▶ [EXERCISE INSTRUCTIONS]: Retype every entry word for word.

▶ [Recorded data]:
>>>>

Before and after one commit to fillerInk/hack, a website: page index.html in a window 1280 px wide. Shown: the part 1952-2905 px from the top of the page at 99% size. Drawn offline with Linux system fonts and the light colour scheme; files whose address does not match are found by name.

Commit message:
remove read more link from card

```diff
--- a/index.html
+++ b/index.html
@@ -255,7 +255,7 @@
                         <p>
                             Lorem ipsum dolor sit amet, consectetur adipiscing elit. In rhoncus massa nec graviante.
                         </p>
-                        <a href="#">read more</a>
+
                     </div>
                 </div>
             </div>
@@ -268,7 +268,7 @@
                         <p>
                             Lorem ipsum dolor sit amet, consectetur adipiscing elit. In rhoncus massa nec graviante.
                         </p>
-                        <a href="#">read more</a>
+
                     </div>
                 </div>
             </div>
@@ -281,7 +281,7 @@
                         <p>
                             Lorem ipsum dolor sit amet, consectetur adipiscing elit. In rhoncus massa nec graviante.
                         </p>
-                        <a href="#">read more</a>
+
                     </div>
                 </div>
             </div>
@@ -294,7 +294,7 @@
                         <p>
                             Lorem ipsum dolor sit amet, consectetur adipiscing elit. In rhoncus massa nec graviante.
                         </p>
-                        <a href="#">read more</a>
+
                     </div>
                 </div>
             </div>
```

<<<<

▶ [OUTPUT FOR THIS EXERCISE]:
Before and after one commit to fillerInk/hack, a website: page index.html in a window 1280 px wide. Shown: the part 1952-2905 px from the top of the page at 99% size. Drawn offline with Linux system fonts and the light colour scheme; files whose address does not match are found by name.

Commit message:
remove read more link from card

```diff
--- a/index.html
+++ b/index.html
@@ -255,7 +255,7 @@
                         <p>
                             Lorem ipsum dolor sit amet, consectetur adipiscing elit. In rhoncus massa nec graviante.
                         </p>
-                        <a href="#">read more</a>
+
                     </div>
                 </div>
             </div>
@@ -268,7 +268,7 @@
                         <p>
                             Lorem ipsum dolor sit amet, consectetur adipiscing elit. In rhoncus massa nec graviante.
                         </p>
-                        <a href="#">read more</a>
+
                     </div>
                 </div>
             </div>
@@ -281,7 +281,7 @@
                         <p>
                             Lorem ipsum dolor sit amet, consectetur adipiscing elit. In rhoncus massa nec graviante.
                         </p>
-                        <a href="#">read more</a>
+
                     </div>
                 </div>
             </div>
@@ -294,7 +294,7 @@
                         <p>
                             Lorem ipsum dolor sit amet, consectetur adipiscing elit. In rhoncus massa nec graviante.
                         </p>
-                        <a href="#">read more</a>
+
                     </div>
                 </div>
             </div>
```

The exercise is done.